EXERCISE DIRECTIONS:
Each line of the listing that includes the string "background" needs to be located and copied.

DATA PROVIDED:

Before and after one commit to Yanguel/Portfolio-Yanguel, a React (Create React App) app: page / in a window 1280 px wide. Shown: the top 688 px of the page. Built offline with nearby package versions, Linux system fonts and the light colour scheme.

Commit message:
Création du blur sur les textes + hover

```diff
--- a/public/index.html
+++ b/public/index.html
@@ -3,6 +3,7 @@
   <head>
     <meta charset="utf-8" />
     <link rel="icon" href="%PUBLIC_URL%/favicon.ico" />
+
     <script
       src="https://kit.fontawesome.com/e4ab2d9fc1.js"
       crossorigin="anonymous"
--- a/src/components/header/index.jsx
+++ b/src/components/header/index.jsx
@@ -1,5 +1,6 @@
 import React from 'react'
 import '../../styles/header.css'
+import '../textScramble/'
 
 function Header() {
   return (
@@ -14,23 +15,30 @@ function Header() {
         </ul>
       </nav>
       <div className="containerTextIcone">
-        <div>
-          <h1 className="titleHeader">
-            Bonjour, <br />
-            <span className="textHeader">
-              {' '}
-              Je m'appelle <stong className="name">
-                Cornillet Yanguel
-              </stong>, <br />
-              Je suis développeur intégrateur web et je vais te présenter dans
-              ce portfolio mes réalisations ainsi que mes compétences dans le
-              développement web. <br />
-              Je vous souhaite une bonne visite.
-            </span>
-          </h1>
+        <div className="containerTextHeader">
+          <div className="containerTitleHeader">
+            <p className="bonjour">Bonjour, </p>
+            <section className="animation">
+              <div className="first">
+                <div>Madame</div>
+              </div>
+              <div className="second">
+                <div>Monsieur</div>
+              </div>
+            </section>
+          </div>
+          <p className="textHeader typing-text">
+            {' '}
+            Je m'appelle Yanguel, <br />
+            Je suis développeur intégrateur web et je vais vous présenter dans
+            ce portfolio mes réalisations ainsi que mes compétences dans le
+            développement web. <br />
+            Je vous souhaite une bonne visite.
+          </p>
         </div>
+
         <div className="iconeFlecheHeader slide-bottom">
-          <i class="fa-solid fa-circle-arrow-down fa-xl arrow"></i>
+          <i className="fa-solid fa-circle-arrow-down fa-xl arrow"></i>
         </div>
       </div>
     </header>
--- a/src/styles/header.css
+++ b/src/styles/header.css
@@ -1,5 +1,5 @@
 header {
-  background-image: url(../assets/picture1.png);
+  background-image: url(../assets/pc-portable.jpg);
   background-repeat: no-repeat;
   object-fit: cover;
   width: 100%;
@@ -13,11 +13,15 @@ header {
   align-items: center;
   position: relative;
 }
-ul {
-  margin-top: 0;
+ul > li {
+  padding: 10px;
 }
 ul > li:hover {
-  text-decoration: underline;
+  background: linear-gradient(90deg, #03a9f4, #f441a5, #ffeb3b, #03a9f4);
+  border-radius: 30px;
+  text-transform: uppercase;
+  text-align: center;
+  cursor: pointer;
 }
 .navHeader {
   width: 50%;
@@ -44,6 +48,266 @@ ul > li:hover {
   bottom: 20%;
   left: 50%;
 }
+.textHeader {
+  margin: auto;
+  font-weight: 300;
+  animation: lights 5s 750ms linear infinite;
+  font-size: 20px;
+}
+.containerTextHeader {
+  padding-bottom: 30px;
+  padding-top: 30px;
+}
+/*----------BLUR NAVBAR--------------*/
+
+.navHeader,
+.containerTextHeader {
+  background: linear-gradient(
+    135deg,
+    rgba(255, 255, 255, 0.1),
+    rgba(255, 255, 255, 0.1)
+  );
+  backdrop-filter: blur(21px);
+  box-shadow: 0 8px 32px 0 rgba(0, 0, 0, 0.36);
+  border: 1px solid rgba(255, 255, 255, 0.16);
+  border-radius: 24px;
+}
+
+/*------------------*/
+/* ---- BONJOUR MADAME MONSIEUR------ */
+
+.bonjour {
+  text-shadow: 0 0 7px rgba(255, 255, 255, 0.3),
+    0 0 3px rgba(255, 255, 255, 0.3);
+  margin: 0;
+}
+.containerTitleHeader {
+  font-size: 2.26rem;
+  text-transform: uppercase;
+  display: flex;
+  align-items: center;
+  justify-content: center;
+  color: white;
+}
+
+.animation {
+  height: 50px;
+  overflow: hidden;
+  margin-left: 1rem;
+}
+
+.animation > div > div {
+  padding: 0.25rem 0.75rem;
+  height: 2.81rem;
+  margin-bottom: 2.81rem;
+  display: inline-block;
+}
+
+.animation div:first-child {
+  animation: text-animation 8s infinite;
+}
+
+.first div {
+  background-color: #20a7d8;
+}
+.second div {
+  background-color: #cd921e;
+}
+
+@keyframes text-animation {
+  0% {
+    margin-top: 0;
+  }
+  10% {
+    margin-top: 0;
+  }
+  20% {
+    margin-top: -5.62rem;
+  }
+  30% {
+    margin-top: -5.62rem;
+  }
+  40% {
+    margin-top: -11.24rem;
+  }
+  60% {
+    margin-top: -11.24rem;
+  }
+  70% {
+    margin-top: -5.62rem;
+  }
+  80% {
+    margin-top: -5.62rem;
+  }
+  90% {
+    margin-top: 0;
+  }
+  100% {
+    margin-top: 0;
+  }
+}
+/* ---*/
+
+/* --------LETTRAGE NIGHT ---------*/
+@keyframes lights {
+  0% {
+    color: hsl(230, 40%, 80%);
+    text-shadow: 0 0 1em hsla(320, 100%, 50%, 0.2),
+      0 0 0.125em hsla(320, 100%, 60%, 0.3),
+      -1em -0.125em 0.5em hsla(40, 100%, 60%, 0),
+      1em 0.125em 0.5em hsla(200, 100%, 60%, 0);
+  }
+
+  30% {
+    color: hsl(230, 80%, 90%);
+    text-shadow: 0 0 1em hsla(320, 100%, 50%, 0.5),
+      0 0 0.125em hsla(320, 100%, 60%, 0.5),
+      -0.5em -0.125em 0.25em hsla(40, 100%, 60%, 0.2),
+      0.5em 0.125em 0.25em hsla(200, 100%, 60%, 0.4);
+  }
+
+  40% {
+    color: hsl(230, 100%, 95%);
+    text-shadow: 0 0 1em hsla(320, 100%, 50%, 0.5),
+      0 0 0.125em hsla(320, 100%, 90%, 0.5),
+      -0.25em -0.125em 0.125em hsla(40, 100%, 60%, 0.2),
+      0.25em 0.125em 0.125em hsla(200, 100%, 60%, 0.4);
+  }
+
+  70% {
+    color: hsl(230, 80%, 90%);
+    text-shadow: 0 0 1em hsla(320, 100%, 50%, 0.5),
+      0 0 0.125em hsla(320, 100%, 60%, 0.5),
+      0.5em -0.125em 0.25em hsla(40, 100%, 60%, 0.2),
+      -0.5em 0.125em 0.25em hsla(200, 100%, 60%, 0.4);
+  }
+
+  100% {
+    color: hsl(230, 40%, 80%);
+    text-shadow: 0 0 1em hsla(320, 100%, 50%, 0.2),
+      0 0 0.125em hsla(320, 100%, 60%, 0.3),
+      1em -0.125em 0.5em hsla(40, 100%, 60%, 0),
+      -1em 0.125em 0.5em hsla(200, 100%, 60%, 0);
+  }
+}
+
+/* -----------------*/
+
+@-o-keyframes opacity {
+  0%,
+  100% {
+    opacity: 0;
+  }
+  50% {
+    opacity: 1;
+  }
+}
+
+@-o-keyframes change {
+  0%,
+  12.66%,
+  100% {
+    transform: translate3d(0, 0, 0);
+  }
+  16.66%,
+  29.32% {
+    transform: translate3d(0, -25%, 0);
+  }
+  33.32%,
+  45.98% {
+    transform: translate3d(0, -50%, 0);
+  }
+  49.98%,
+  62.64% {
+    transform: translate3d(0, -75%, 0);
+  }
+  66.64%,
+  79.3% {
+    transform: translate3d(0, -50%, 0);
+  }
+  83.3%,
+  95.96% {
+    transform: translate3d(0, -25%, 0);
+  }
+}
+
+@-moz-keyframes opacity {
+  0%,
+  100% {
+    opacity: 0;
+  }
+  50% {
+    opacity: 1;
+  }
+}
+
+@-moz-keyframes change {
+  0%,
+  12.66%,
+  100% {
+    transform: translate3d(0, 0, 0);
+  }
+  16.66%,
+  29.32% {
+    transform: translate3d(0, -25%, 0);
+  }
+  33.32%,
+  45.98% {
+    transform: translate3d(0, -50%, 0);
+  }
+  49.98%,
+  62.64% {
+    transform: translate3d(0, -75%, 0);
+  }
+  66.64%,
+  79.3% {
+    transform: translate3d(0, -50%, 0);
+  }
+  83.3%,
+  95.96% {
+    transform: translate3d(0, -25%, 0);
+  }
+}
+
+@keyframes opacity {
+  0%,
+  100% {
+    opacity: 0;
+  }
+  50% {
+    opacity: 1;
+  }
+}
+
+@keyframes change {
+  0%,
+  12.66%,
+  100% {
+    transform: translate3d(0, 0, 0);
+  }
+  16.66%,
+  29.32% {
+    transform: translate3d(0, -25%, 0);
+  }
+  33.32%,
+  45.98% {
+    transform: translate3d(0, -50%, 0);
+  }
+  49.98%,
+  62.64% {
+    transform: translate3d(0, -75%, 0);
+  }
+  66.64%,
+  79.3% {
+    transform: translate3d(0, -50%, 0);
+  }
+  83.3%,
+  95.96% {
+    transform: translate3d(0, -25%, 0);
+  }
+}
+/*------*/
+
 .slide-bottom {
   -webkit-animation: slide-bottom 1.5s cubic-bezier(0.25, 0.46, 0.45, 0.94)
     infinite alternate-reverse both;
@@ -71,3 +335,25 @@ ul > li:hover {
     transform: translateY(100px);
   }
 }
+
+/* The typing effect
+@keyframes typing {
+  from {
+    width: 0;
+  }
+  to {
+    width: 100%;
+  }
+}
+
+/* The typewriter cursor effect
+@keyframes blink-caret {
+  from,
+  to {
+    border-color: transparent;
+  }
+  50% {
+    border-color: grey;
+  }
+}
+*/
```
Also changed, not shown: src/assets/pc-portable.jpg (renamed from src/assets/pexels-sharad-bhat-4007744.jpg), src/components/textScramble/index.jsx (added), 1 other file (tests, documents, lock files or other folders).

EXERCISE SOLUTION:
-  background-image: url(../assets/picture1.png);
+  background-image: url(../assets/pc-portable.jpg);
   background-repeat: no-repeat;
+  background: linear-gradient(90deg, #03a9f4, #f441a5, #ffeb3b, #03a9f4);
+  background: linear-gradient(
+  background-color: #20a7d8;
+  background-color: #cd921e;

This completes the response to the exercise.